In considering the various arguments advanced by Indiana in support of the law, the opinion makes it clear that the only one the appellate court took seriously was the temperance rationale.
Boiled to its essence the State’s argument is this:
(a) Temperance is an all owed rational basis (the reduction of consumption is a State goal that can support legislation);
(b) Increased cost increases Temperance (the higher the price of alcohol, the fewer people will be drinking – i.e., reduced consumption where fewer people will be able to afford alcohol);
(c) Not allowing liquor distributors to distribute beer or beer distributors to distribute liquor promotes inefficiency and increases pricing through increased distribution costs as neither distributor will be allowed to achieve cost savings through having the alcohol on the same trucks.
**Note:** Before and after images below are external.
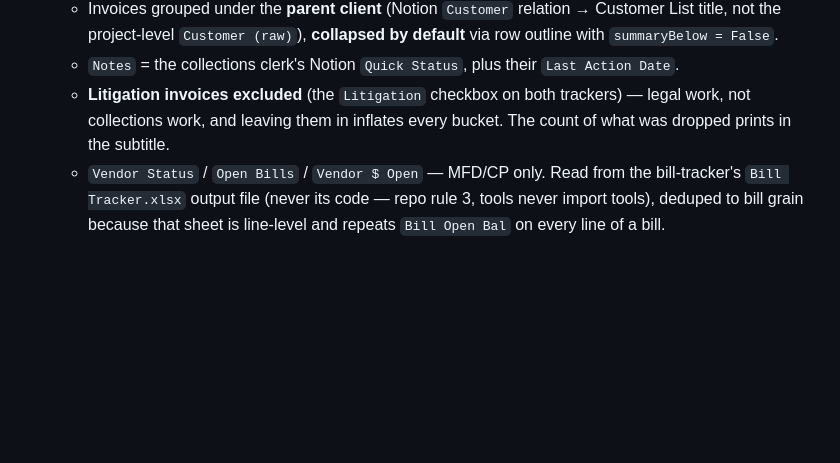
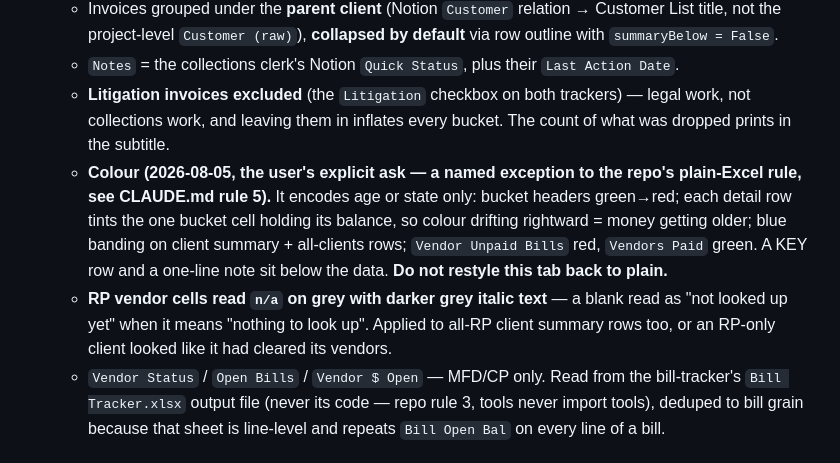
Before and after one commit to Ecarlo-Proficient/Claude-Report, a Markdown page: invoice-sync/STATUS.md, the part around the change. GitHub-like rendering; blank space fills up the shorter version.

Commit message:
docs: record the AR Aging colour carve-out so it isn't restyled back to plain

```diff
--- a/invoice-sync/STATUS.md
+++ b/invoice-sync/STATUS.md
@@ -30,6 +30,17 @@ mirror. Update this in the SAME commit as any change to this tool.
   - **Litigation invoices excluded** (the `Litigation` checkbox on both
     trackers) — legal work, not collections work, and leaving them in inflates
     every bucket. The count of what was dropped prints in the subtitle.
+  - **Colour (2026-08-05, the user's explicit ask — a named exception to the
+    repo's plain-Excel rule, see CLAUDE.md rule 5).** It encodes age or state
+    only: bucket headers green→red; each detail row tints the one bucket cell
+    holding its balance, so colour drifting rightward = money getting older;
+    blue banding on client summary + all-clients rows; `Vendor Unpaid Bills`
+    red, `Vendors Paid` green. A KEY row and a one-line note sit below the data.
+    **Do not restyle this tab back to plain.**
+  - **RP vendor cells read `n/a` on grey with darker grey italic text** — a
+    blank read as "not looked up yet" when it means "nothing to look up".
+    Applied to all-RP client summary rows too, or an RP-only client looked like
+    it had cleared its vendors.
   - `Vendor Status` / `Open Bills` / `Vendor $ Open` — MFD/CP only. Read from
     the bill-tracker's `Bill Tracker.xlsx` output file (never its code — repo
     rule 3, tools never import tools), deduped to bill grain because that
```
Also changed, not shown: CLAUDE.md (+5 -0 lines).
∴ The law has a rational basis as the split in distribution increases pricing thereby decreasing consumption and achieving temperance.
The Court kindly pointed out that a faster and more efficient way to achieve this would be through a tax, but in the end it didn’t find that there was a need to use the more expedient route:
Everyone agrees that reducing liquor consumption is a legitimate governmental interest. Monarch argues that it’s irrational to think that the prohibited-interest law furthers this interest in any meaningful way. We disagree. It’s certainly not the most direct way of achieving this aim (a tax is the most direct way), but it’s hardly irrational to think that separating beer and liquor wholesaling is likely to impose higher distribution costs than if beer and liquor wholesaling were combined. That, in turn, keeps liquor prices higher, with the salutary corresponding effect of reducing consumption.
The problem with Court’s accepting these “just so” rational basis arguments without requiring empirical proof is that they miss the mark and may just plain be wrong. A lack of academic and empirical rigour led to the judicial decisions allowing non-empirically grounded state legislation and it is generally a detriment to current judicial philosophy that courts will not act as a check on the legislature in this regard by testing the correctness of a proposed rational basis. Sadly, even though the system does allow litigants the opportunity to obviate proposed rationales, they may miss the opportunity, as they may have done here in not at least comparing/demonstrating that pricing isn’t affected by this system. As Indiana is the only state that enacts this form of legislation, you would expect its pricing to vary significantly and remain higher than that of other states, but the opposite appears true (take this with a grain of salt as it’s a survey done online in about 10 minutes and includes some sale pricing) Indiana’s pricing appears lower than states that allow consolidation of liquor and beer wholesaling:
|Store||State||Online Price for Tanqueray Gin 750ML|
|Big Red Liquors||IN||$19.99|
|Flatiron Wine & Spirits||CA||$21.99|
Even if you completely ignore the fact that the court appears willing to blindly adhere to 19th century notions about the propriety of imbibing in boldly asserting that a state has a legitimate interest in overriding personal autonomy in an attempt to temper alcohol consumption, the law should still not stand when presented with this kind of argument: that a statute is enacted to achieve an economic effect, and the proof then apparently belies the assertion that the prohibition achieves higher pricing. As both the opinion and Judge Easterbrook’s concurrence point out, a tax would be the better method – but as both fail to acknowledge (both because the courts do not require empirical data and litigants may not supply it) the ban doesn’t actually achieve the stated goal.
Hopefully others may have better luck in convincing courts to expect a little more rationality under rational basis.